A marker from the past: recently re-installed doors in the tunnel leading from the World Trade Center to the E subway line still bear the markings of September 11, 2001.

That happened several months ago but the Fourth of July has brought it back into my thoughts. Many of us just take it for granted as a day  off, but declaring independence from a world superpower was no small feat in 1776. Not to mention that most of the delegates were wealthy men with everything to lose.

The new nation was basically a ragtag collection of states, most of which did not get along all that well and a federal government that was extremely weak — the power was left with the states, per the Continental Congress. As such, the federal government was free to borrow money but had no authority to pay it back (the nation defaulted at least once). It was free to print money but it wasn’t worth the metal or paper it was printed on.

The American Army, with George Washington in command, was outgunned, out-manned and outspent. And, a good number of the people living in what would become the United States of America didn’t much care about the revolution, independence or such things.

Washington had a secret weapon, though. All he needed to do was to be enough of a leader, win a few battles here and there to keep morale up, and sooner or later the British would lose. The cost to Britain in fighting the war was immense. He knew that all he had to do was wait and victory would happen. Sooner or later.

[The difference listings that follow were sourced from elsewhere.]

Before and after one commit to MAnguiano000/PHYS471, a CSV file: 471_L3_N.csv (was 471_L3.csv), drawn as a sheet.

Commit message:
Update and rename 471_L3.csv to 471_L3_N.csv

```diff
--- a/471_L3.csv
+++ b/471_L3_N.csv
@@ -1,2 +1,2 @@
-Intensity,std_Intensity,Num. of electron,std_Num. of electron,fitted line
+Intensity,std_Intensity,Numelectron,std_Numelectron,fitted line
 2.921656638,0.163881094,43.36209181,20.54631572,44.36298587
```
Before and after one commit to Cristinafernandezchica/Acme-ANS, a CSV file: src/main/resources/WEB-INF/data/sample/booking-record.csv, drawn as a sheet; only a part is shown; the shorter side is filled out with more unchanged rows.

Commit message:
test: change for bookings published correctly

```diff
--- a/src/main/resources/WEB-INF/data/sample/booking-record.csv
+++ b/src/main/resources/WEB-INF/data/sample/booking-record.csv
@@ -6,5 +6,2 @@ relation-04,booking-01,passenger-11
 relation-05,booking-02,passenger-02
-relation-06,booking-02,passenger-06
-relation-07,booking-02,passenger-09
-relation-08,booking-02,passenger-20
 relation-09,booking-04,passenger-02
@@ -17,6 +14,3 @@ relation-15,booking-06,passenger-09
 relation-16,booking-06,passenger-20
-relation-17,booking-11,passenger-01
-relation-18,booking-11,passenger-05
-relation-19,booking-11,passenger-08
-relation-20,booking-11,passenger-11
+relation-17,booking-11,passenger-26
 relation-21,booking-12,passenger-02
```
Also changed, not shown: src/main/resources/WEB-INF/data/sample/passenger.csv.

Of course, it did. American troops never did take New York City, instead the British fled. At the time, it became the capital of the new nation and people heralded Washington’s arrival to the city. Delegates from the 13 states were already fighting about where the permanent capital would be located and deals were made, settling on a swamp on the Potomac River. But that was later. President Washington, who never once campaigned to be president over his two terms, gave the first inaugural address on the steps of Federal Hall in Lower Manhattan. In statue form, he is still in front of that building today, just kitty-corner from the New York Stock Exchange, off Wall Street.

The World Trade Center, as photographed from the 9/11 Memorial Park, where the footprints of the twin towers remain as infinite pools, and the names of the victims are carved in granite.

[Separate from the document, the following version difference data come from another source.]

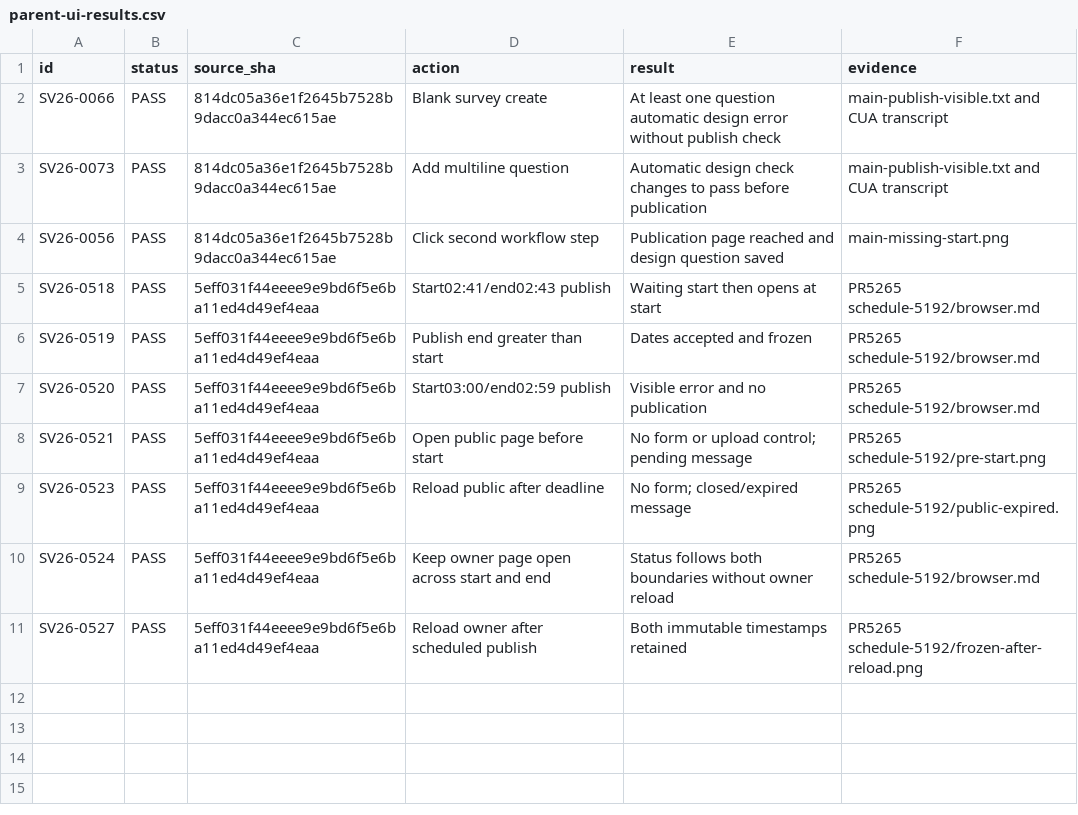
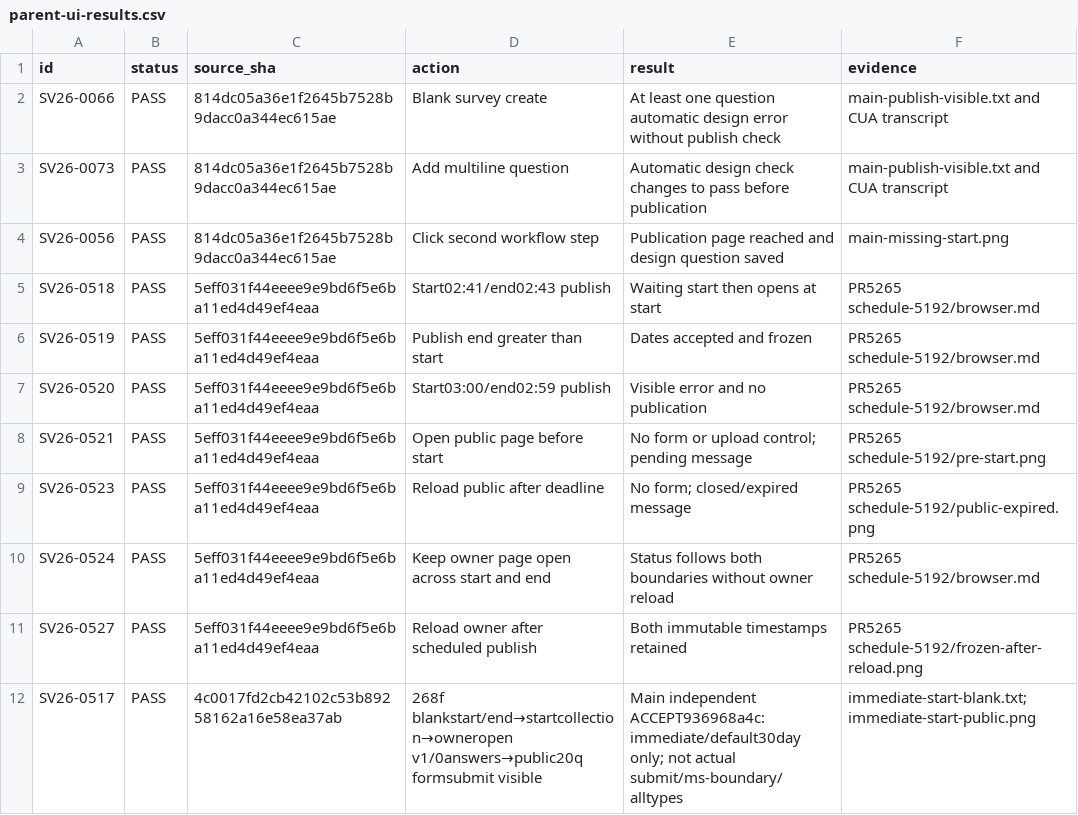
Before and after one commit to boardx/workspacex, a CSV file: docs/evidence/survey-all-buttons-20261004/parent-ui-results.csv, drawn as a sheet.

```diff
--- a/docs/evidence/survey-all-buttons-20261004/parent-ui-results.csv
+++ b/docs/evidence/survey-all-buttons-20261004/parent-ui-results.csv
@@ -11 +11,2 @@ SV26-0524,PASS,5eff031f44eeee9e9bd6f5e6ba11ed4d49ef4eaa,Keep owner page open acr
 SV26-0527,PASS,5eff031f44eeee9e9bd6f5e6ba11ed4d49ef4eaa,Reload owner after scheduled publish,Both immutable timestamps retained,PR5265 schedule-5192/frozen-after-reload.png
+SV26-0517,PASS,4c0017fd2cb42102c53b89258162a16e58ea37ab,268f blankstart/end→startcollection→owneropen v1/0answers→public20q formsubmit visible,Main independent ACCEPT936968a4c: immediate/default30day only; not actual submit/ms-boundary/alltypes,immediate-start-blank.txt;immediate-start-public.png
```
Also changed, not shown: docs/evidence/survey-all-buttons-20261004/template-ui-results.csv, 2 other files.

Two terms later, there was a peaceful transfer of power to John Adams, the nation’s second president. Washington was a national hero — can you imagine what Adams faced stepping into his shoes? It wasn’t easy.

Washington was the only U.S. President to have never lived in Washington, D.C.; to have never lived in the White House.

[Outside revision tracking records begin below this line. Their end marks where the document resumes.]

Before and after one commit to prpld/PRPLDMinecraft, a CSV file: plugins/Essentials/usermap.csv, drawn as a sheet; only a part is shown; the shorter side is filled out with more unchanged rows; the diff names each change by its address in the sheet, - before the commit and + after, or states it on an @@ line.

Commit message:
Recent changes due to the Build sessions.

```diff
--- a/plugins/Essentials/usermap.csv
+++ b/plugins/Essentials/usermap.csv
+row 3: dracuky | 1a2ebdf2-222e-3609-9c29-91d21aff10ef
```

The British set it afire in the War of 1812. We re-built it. The Japanese bombed Pearl Harbor. We re-built it. Terrorists severely damaged the Pentagon. We re-built it. Terrorists took down the twin towers of the World Trade Center. We re-built it.

Despite that I had been through dozens of times before, standing in the Oculus in the World Trade Center complex that day had an impact that I can feel to this day.

The Founding Fathers had no idea to what extent, but they knew this nation was one of vast resources — enough to make the United States the world’s greatest power. But they also knew if they failed in their fragile attempt at independence or, worse, self-government, that they would either be ignored or reviled by history.

Washington wrote and spoke with an eloquence and wisdom that sadly seems to be lacking today. He wrote about the need for religious guidance for humanity’s survival. He also wrote about the dangers of arguing about — and discriminating against — religions and how people worship their God as they see fit. He wrote about war and about peace. He wrote about attaining the highest office in the land and how it meant nothing to him other than to advance the nation and, in particular, the individuals within. His words, more than two centuries old, are likely more meaningful today than they were in his time.

But, on this 4th of July, just as when I stood on the mezzanine of the Oculus, mindful of those who perished, seeing the tourists and the office workers bustling about, it is his last words that come to mind: “Tis well.”